Write out the data again exactly, skipping every picture.
··· Given records
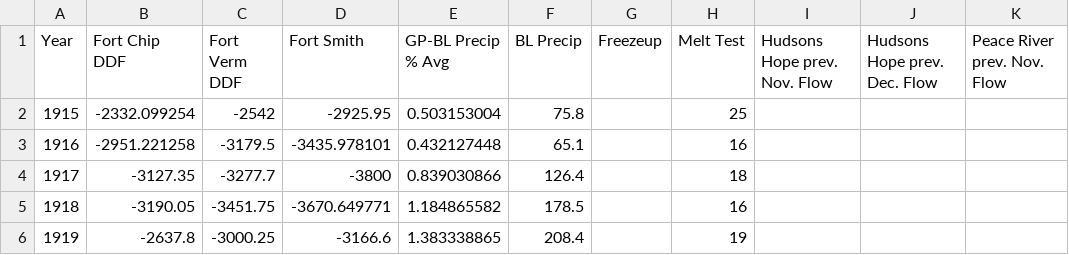
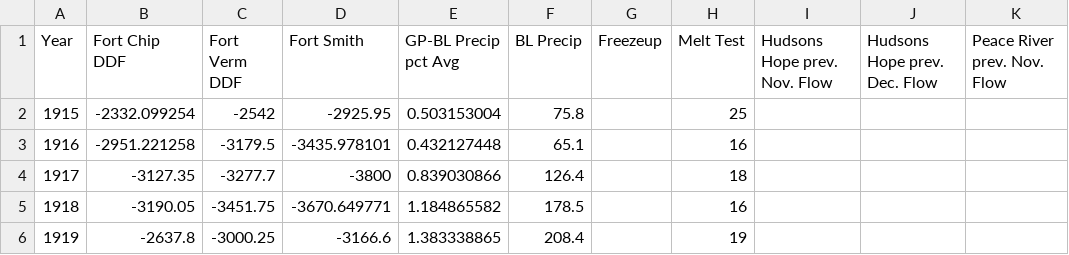
Before and after one commit to jds485/PAD_IceJamFloods, a CSV file: logistic_regression/cleaned_data.csv, drawn as a sheet; only a part is shown; the diff names each change by its address in the sheet, - before the commit and + after, or states it on an @@ line.

Commit message:
Changed percent symbol in column name for R

```diff
--- a/logistic_regression/cleaned_data.csv
+++ b/logistic_regression/cleaned_data.csv
-E1: GP-BL Precip % Avg
+E1: GP-BL Precip pct Avg
```
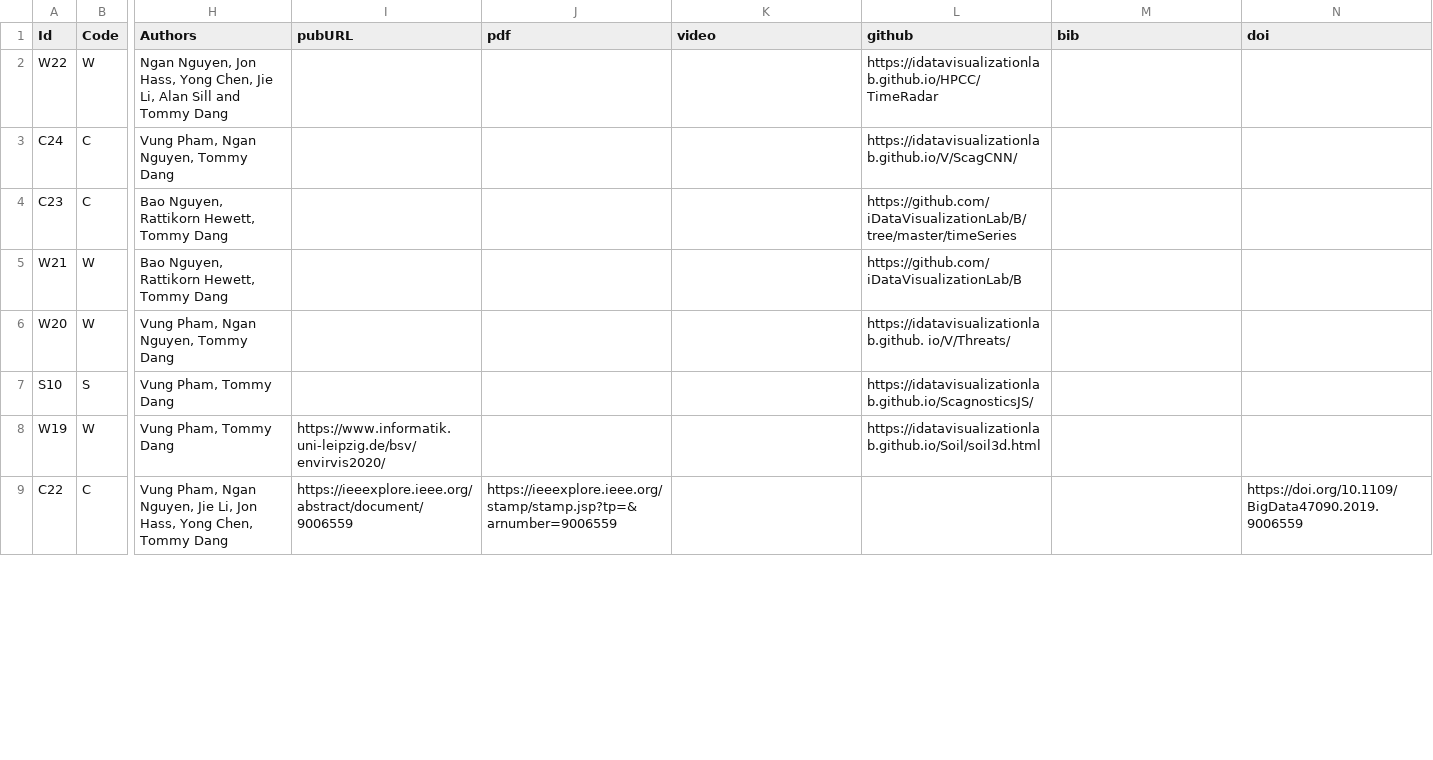
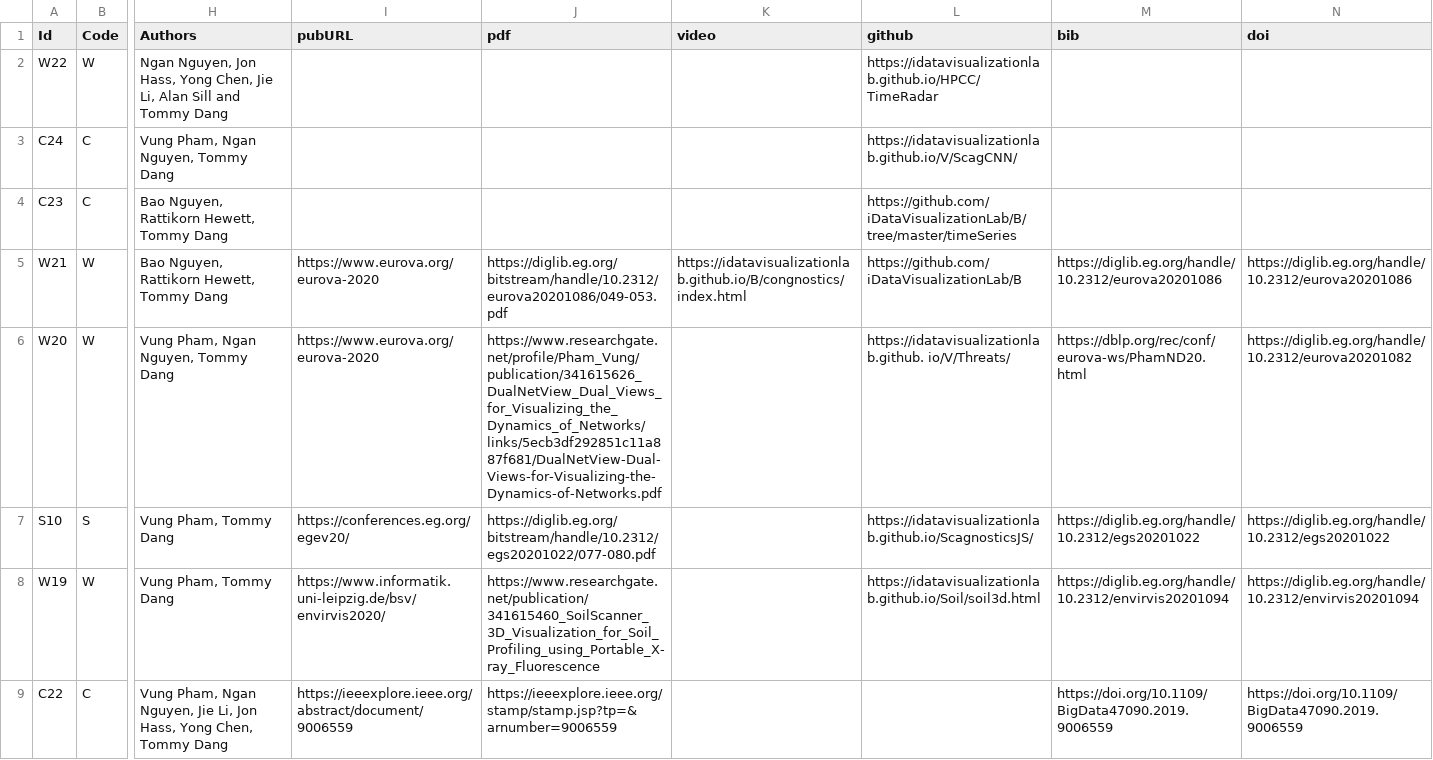
Before and after one commit to iDataVisualizationLab/idatavisualizationlab.github.io, a TSV file: data/publication.tsv, drawn as a sheet; only a part is shown, gaps mark what is left out; the diff covers the shown part only; the diff names each change by its address in the sheet, - before the commit and + after, or states it on an @@ line.

Commit message:
update

```diff
--- a/data/publication.tsv
+++ b/data/publication.tsv
-I5:I6 (pubURL): (empty)
+I5:I6 (pubURL): https://www.eurova.org/eurova-2020
-J5 (pdf): (empty)
+J5 (pdf): https://diglib.eg.org/bitstream/handle/10.2312/eurova20201086/049-053.pdf
-K5 (video): (empty)
+K5 (video): https://idatavisualizationlab.github.io/B/congnostics/index.html
-M5 (bib): (empty)
+M5 (bib): https://diglib.eg.org/handle/10.2312/eurova20201086
-N5 (doi): (empty)
+N5 (doi): https://diglib.eg.org/handle/10.2312/eurova20201086
-J6 (pdf): (empty)
+J6 (pdf): https://www.researchgate.net/profile/Pham_Vung/publication/341615626_DualNetView_Dual_Views_for_Visualizing_the_Dynamics_of_Networks/links/5ecb3df292851c11a887f681/DualNetView-Dual-Views-for-Visualizing-the-Dynamics-of-Networks.pdf
-M6 (bib): (empty)
+M6 (bib): https://dblp.org/rec/conf/eurova-ws/PhamND20.html
-N6 (doi): (empty)
+N6 (doi): https://diglib.eg.org/handle/10.2312/eurova20201082
-I7 (pubURL): (empty)
+I7 (pubURL): https://conferences.eg.org/egev20/
-J7 (pdf): (empty)
+J7 (pdf): https://diglib.eg.org/bitstream/handle/10.2312/egs20201022/077-080.pdf
-M7 (bib): (empty)
+M7 (bib): https://diglib.eg.org/handle/10.2312/egs20201022
-N7 (doi): (empty)
+N7 (doi): https://diglib.eg.org/handle/10.2312/egs20201022
-J8 (pdf): (empty)
+J8 (pdf): https://www.researchgate.net/publication/341615460_SoilScanner_3D_Visualization_for_Soil_Profiling_using_Portable_X-ray_Fluorescence
-M8 (bib): (empty)
+M8 (bib): https://diglib.eg.org/handle/10.2312/envirvis20201094
-N8 (doi): (empty)
+N8 (doi): https://diglib.eg.org/handle/10.2312/envirvis20201094
-M9 (bib): (empty)
+M9 (bib): https://doi.org/10.1109/BigData47090.2019.9006559
```
Also changed, not shown: 21 edited cells elsewhere in this file.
······
**Answer area**
Before and after one commit to jds485/PAD_IceJamFloods, a CSV file: logistic_regression/cleaned_data.csv, drawn as a sheet; only a part is shown; the diff names each change by its address in the sheet, - before the commit and + after, or states it on an @@ line.

Commit message:
Changed percent symbol in column name for R

```diff
--- a/logistic_regression/cleaned_data.csv
+++ b/logistic_regression/cleaned_data.csv
-E1: GP-BL Precip % Avg
+E1: GP-BL Precip pct Avg
```
Before and after one commit to iDataVisualizationLab/idatavisualizationlab.github.io, a TSV file: data/publication.tsv, drawn as a sheet; only a part is shown, gaps mark what is left out; the diff covers the shown part only; the diff names each change by its address in the sheet, - before the commit and + after, or states it on an @@ line.

Commit message:
update

```diff
--- a/data/publication.tsv
+++ b/data/publication.tsv
-I5:I6 (pubURL): (empty)
+I5:I6 (pubURL): https://www.eurova.org/eurova-2020
-J5 (pdf): (empty)
+J5 (pdf): https://diglib.eg.org/bitstream/handle/10.2312/eurova20201086/049-053.pdf
-K5 (video): (empty)
+K5 (video): https://idatavisualizationlab.github.io/B/congnostics/index.html
-M5 (bib): (empty)
+M5 (bib): https://diglib.eg.org/handle/10.2312/eurova20201086
-N5 (doi): (empty)
+N5 (doi): https://diglib.eg.org/handle/10.2312/eurova20201086
-J6 (pdf): (empty)
+J6 (pdf): https://www.researchgate.net/profile/Pham_Vung/publication/341615626_DualNetView_Dual_Views_for_Visualizing_the_Dynamics_of_Networks/links/5ecb3df292851c11a887f681/DualNetView-Dual-Views-for-Visualizing-the-Dynamics-of-Networks.pdf
-M6 (bib): (empty)
+M6 (bib): https://dblp.org/rec/conf/eurova-ws/PhamND20.html
-N6 (doi): (empty)
+N6 (doi): https://diglib.eg.org/handle/10.2312/eurova20201082
-I7 (pubURL): (empty)
+I7 (pubURL): https://conferences.eg.org/egev20/
-J7 (pdf): (empty)
+J7 (pdf): https://diglib.eg.org/bitstream/handle/10.2312/egs20201022/077-080.pdf
-M7 (bib): (empty)
+M7 (bib): https://diglib.eg.org/handle/10.2312/egs20201022
-N7 (doi): (empty)
+N7 (doi): https://diglib.eg.org/handle/10.2312/egs20201022
-J8 (pdf): (empty)
+J8 (pdf): https://www.researchgate.net/publication/341615460_SoilScanner_3D_Visualization_for_Soil_Profiling_using_Portable_X-ray_Fluorescence
-M8 (bib): (empty)
+M8 (bib): https://diglib.eg.org/handle/10.2312/envirvis20201094
-N8 (doi): (empty)
+N8 (doi): https://diglib.eg.org/handle/10.2312/envirvis20201094
-M9 (bib): (empty)
+M9 (bib): https://doi.org/10.1109/BigData47090.2019.9006559
```
Also changed, not shown: 21 edited cells elsewhere in this file.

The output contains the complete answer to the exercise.